In the ever-changing world of pop and rock, it’s an achievement to write and perform even one song that stays in the public consciousness. To do it again and again, and for those songs to keep on renewing themselves decade after decade while you continue to create new ones and perform all over the world, is rare indeed. But then singer, songwriter, master of the keyboards and recording artist Rod Argent is a rare talent.

As it stands in 2013, three of the classic songs that Rod wrote and helped to make hits as a member of the Zombies in the 1960s now have total airplay in America alone of some 14 million. The US performing rights body BMI says that Time Of The Season stands at nearly seven million, She’s Not There at 4.5m and Tell Her No is on 3m. If you spun them 14 million times back to back, that would represent about 80 years’ worth of continuous music.

Those and other gems in Argent’s songbook have accrued millions more plays around the world, and his work is always in incredible demand for use in commercials and films everywhere. But as much as he still loves to play those and other landmark compositions, as he and Colin Blunstone tour to global acclaim with the revitalised Zombies, Rod Argent is no history man.

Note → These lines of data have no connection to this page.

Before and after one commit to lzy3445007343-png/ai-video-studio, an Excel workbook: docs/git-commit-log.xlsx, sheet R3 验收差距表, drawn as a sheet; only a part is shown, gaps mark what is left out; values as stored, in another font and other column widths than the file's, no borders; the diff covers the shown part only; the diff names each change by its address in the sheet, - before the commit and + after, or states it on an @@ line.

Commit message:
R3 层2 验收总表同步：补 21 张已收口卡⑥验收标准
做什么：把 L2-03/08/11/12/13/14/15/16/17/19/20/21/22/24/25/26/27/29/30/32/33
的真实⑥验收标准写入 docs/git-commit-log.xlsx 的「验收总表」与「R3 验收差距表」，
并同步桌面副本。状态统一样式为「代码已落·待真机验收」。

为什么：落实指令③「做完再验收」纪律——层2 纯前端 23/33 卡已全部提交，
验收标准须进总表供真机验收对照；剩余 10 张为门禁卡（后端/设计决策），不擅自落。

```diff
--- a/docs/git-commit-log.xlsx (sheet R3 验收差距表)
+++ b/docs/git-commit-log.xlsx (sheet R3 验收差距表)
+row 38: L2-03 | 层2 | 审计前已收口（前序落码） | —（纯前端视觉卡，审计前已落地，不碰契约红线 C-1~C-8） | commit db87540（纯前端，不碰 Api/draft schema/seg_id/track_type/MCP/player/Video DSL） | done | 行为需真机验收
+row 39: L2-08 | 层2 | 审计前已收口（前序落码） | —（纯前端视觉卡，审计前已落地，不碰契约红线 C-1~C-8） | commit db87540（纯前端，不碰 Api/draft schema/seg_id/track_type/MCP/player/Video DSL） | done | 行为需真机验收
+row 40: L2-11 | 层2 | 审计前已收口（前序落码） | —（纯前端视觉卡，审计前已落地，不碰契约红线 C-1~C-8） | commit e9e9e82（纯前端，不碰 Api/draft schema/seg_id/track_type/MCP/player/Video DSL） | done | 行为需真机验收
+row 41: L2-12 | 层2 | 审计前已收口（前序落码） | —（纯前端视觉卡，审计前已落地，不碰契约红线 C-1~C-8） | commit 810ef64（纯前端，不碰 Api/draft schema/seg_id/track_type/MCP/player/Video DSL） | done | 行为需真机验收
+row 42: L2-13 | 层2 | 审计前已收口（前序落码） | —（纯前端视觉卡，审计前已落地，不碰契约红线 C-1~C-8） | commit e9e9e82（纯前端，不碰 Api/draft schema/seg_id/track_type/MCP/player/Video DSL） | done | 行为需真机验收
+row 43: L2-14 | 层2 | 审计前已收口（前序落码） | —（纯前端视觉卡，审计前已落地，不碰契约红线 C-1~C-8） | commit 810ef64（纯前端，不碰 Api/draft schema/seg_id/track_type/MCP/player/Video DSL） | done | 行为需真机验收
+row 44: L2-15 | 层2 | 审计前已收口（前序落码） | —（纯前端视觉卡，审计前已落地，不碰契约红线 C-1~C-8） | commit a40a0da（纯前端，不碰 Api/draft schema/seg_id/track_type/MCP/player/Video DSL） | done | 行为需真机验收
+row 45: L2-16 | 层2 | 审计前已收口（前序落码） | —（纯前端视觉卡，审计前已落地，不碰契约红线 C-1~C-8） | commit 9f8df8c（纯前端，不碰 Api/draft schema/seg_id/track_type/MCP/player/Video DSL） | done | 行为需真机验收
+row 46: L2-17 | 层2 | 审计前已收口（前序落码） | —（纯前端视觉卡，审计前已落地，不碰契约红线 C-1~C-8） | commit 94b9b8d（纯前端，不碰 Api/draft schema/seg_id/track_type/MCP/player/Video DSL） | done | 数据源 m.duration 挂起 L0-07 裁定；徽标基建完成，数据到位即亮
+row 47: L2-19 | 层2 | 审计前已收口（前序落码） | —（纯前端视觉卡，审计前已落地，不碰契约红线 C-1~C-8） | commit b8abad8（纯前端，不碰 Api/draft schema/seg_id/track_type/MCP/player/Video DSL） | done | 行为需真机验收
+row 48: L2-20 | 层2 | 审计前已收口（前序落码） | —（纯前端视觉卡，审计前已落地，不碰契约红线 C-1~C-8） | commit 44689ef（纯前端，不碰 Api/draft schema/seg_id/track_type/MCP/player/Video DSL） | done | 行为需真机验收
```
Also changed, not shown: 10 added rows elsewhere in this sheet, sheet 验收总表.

For Rod, nearly 50 years after he first caught the world’s attention as a writer and performer, there are still so many new songs to write, records to make and gigs to play. 2013 sees him busier than ever with the Zombies, with three tours of the US alone and, when they can get some time among the constant requests for gigs, TV and radio appearances and interviews, the prospect of beginning a new band album, the follow-up to 2011’s warmly received Breathe Out, Breathe In, for 2014 release.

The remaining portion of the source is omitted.